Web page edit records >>
****************************************

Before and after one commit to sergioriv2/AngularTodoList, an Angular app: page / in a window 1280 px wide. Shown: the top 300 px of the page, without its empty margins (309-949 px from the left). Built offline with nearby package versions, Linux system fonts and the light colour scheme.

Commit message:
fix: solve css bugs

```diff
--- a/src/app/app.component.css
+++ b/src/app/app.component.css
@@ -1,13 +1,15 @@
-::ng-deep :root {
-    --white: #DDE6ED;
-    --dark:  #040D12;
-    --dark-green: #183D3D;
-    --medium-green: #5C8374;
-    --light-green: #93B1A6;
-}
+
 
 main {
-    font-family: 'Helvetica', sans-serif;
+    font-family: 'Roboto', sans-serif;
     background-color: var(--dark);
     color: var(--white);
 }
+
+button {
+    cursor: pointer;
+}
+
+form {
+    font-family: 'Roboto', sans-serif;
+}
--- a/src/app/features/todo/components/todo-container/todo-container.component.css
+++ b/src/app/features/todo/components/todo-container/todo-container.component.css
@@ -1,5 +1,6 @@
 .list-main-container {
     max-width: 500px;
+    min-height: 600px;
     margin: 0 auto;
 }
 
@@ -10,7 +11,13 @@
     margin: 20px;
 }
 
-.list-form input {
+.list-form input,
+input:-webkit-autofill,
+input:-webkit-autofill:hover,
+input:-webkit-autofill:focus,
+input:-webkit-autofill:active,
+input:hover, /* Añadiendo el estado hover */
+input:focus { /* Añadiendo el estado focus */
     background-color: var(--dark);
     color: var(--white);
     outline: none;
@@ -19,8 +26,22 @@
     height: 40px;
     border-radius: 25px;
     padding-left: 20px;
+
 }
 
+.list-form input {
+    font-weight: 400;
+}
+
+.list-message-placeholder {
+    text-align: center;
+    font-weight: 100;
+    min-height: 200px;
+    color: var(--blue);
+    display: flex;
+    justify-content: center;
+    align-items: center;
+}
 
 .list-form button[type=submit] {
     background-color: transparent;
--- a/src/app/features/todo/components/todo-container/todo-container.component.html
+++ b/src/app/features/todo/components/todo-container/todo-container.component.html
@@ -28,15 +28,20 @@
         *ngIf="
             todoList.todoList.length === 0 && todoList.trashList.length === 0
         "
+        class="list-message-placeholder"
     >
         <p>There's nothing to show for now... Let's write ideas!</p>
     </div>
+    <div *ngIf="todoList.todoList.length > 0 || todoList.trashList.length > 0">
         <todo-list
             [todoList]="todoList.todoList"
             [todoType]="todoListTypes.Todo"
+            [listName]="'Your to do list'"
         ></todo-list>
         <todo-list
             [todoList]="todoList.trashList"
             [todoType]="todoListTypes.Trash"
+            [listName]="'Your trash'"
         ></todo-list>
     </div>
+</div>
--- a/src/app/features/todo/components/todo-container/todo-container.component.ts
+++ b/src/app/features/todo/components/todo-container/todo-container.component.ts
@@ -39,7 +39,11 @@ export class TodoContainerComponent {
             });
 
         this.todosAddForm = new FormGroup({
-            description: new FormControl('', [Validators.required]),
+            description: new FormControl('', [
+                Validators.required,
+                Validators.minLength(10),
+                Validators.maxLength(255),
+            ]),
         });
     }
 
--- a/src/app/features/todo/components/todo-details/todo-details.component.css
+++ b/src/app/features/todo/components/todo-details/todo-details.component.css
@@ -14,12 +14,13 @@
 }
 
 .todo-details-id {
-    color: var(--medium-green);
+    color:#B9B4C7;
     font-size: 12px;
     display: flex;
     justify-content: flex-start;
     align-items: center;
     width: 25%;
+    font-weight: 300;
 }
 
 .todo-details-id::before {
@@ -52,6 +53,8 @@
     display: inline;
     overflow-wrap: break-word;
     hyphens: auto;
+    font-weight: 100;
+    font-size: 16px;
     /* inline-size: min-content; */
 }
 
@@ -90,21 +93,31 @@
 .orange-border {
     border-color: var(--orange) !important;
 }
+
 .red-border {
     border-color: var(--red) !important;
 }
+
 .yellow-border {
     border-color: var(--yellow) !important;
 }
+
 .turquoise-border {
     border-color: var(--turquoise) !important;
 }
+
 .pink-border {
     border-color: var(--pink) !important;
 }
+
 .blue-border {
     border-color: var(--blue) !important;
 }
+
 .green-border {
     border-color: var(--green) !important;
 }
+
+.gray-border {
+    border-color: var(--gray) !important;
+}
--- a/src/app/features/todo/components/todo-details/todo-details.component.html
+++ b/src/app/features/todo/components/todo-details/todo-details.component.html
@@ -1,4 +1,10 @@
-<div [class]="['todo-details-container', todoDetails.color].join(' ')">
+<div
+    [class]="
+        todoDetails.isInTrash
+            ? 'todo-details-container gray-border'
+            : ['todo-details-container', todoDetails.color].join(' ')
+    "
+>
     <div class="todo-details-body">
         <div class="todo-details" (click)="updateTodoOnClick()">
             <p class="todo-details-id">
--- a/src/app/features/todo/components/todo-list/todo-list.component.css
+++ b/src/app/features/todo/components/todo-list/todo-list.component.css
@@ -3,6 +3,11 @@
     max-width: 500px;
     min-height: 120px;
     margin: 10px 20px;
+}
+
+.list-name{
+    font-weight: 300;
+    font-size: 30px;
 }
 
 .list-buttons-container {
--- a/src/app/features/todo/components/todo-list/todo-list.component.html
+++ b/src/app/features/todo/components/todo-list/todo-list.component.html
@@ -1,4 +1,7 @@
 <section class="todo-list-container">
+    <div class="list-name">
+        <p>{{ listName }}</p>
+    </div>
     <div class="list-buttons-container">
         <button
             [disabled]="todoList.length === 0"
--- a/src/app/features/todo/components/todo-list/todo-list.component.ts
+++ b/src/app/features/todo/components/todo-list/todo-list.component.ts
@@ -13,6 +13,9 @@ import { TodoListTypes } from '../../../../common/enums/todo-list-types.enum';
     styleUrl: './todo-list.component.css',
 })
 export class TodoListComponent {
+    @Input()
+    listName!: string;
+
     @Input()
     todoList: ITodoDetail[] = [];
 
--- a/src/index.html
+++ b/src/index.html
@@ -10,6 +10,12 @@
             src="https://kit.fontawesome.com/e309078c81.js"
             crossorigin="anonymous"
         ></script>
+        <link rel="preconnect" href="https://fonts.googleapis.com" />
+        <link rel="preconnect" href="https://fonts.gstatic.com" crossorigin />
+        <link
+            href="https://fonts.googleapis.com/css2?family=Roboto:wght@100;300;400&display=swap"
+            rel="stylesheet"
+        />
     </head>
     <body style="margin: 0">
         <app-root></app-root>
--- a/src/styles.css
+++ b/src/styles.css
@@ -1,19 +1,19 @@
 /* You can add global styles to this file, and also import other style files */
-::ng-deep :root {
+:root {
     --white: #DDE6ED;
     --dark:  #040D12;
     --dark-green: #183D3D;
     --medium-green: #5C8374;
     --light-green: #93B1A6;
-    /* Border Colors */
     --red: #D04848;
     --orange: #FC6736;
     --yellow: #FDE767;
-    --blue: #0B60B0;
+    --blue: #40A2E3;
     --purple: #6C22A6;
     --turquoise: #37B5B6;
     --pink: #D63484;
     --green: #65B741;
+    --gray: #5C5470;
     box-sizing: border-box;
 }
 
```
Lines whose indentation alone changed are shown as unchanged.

****************************************

Copy each line above where the string "justify" occurs.

Task answer >>
+    justify-content: center;
     justify-content: flex-start;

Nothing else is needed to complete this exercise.